Beef Magazine is part of the Informa Markets Division of Informa PLC

This site is operated by a business or businesses owned by Informa PLC and all copyright resides with them. Informa PLC's registered office is 5 Howick Place, London SW1P 1WG. Registered in England and Wales. Number 8860726.

2019 update: Gross income vs. cow costs

Nevil Speer Cow cost versus profit
For the average producer, a cow-calf operation loses money most years. How do you rank?

Last week’s Industry At A Glance initiated a renewed look at the most recent cowherd data available from the Kansas Farm Management Association (KFMA). Looking through the KFMA data always proves valuable – it provides for some key insights into general trends within the beef industry and the decision-making process of beef producers.   

State management association programs allow farming/ranching participants to obtain comprehensive analysis of their respective enterprises which comprise the ranch operation. That information subsequently leads to establishment of meaningful benchmarks for comparative purposes – both from a production and financial standpoint. Those benchmarks also possess key implications for operations across the entire country.  

As noted last week, KFMA data is especially useful. The Kansas program is one of the largest in the country and it’s comprised of mostly mid-size operations. Perhaps most significant, it’s a long-running program with excellent consistency over time, thereby providing a good handle on the real trends occurring within the participant operations.  

Nevil SpeerCow Cost

This week’s data represents annual gross income versus total cow costs, categorized by feed and non-feed costs. There are some key take-aways from the cumulative results:

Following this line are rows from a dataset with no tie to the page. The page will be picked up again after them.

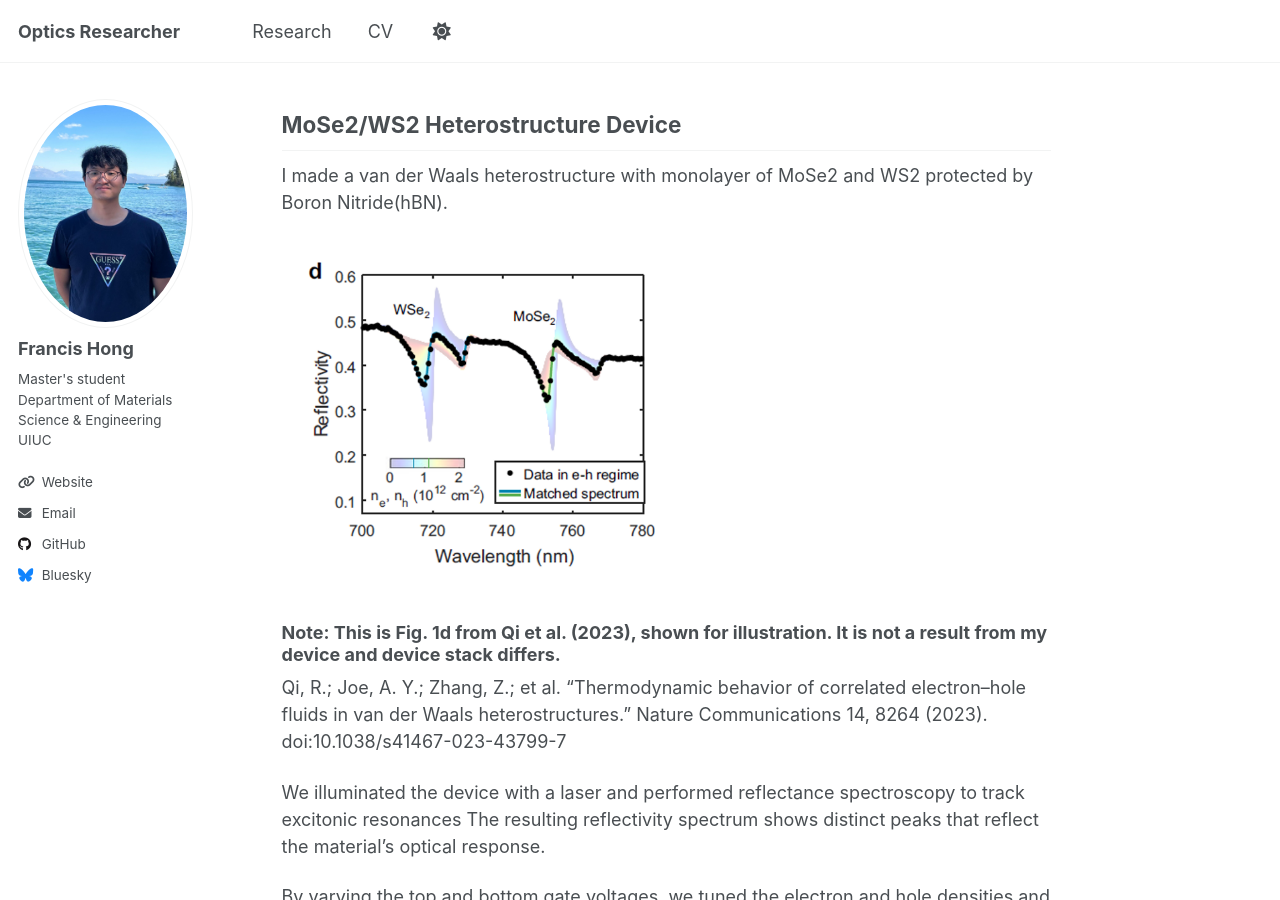
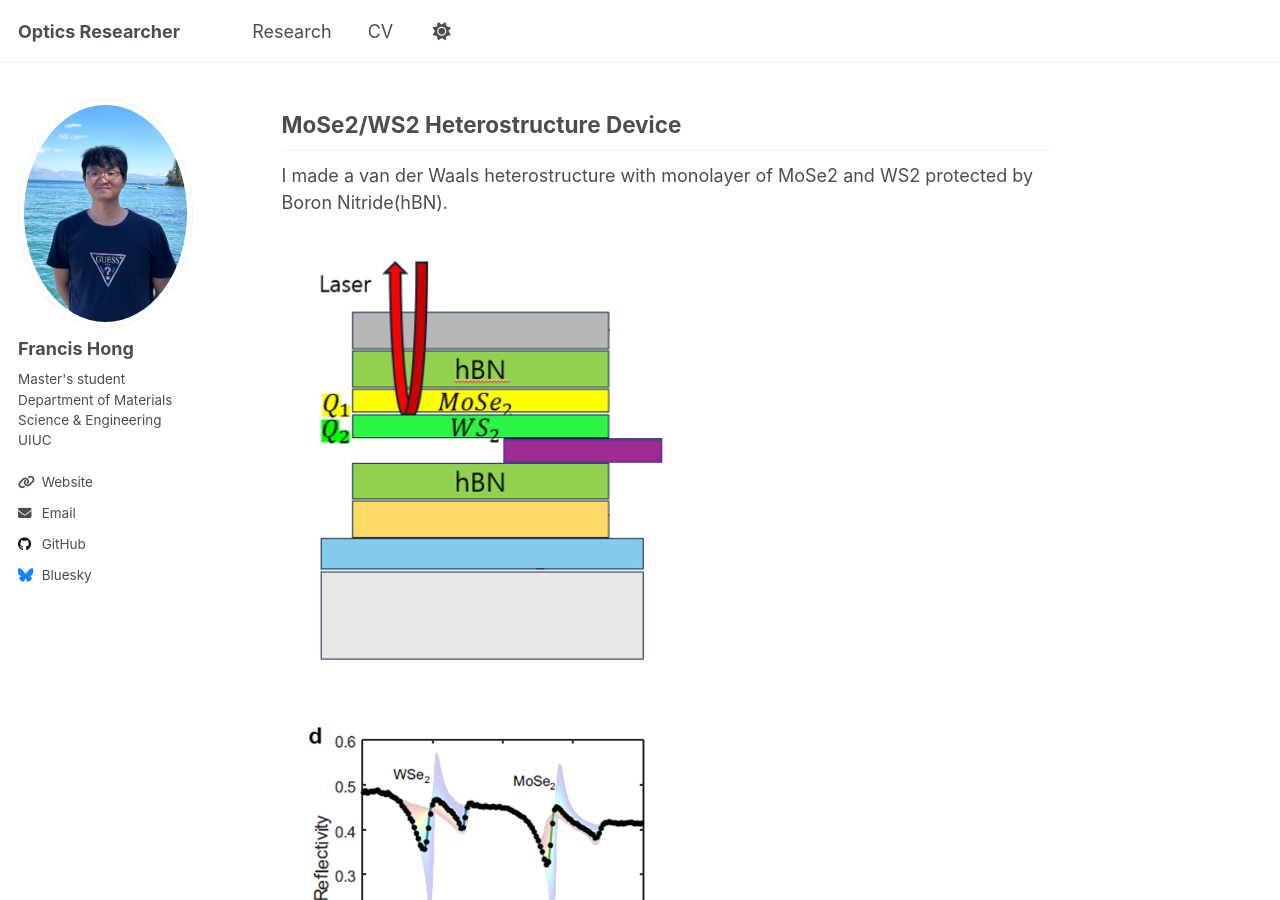
Before and after one commit to Fhong10/flhong03.github-io, a Jekyll site: the page built from _publications/semiconductor-physics.md, in a window 1280 px wide and 900 px high, scrolled down 437 px. Built offline with Jekyll 4.4.1, drawn with Linux system fonts in a browser that asks for light colours; a script that is not in the unit is left out.

Commit message:
Update semiconductor-physics.md

```diff
--- a/_publications/semiconductor-physics.md
+++ b/_publications/semiconductor-physics.md
@@ -17,6 +17,9 @@ I underwent progresses such as exfoliation of 2D materials, transfer stage, phot
 ## MoSe2/WS2 Heterostructure Device
 I made a van der Waals heterostructure with monolayer of MoSe2 and WS2 protected by Boron Nitride(hBN).
 
+
+<img src="{{ '/images/scimage.png' | relative_url }}" alt="scimage"
+     style="max-width: 420px; width: 100%; height: auto; display: block; margin: 12px 0 0 0;">
 <img src="{{ '/images/Rpeak.png' | relative_url }}" alt="Rpeak"
      style="max-width: 420px; width: 100%; height: auto; display: block; margin: 12px 0 0 0;">
 
```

  • Total cow costs have been north of $1,000 since 2013. Many producers “guesstimate” their costs and often report it to be closer to $700-800 per cow per year. The KFMA analysis is very thorough and this likely is a good representation of the true costs for much of the cow/calf sector.  
  • Feed costs consistently run about 45% to 48% of total costs.
  • With the exception of 2005 and 2014, cow/calf operators – on average (more on that in a future column) – have lost money running cows. In other words, the average return to management has consistently been negative with costs outpacing gross revenue per cow.     

How do these trends fit your operation? Are your (real) costs and generated income in line with these results?

Nevil Speer serves as an industry consultant and is based in Bowling Green, KY. Contact him at [email protected]

Hide comments


  • Allowed HTML tags: <em> <strong> <blockquote> <br> <p>

Plain text

  • No HTML tags allowed.
  • Web page addresses and e-mail addresses turn into links automatically.
  • Lines and paragraphs break automatically.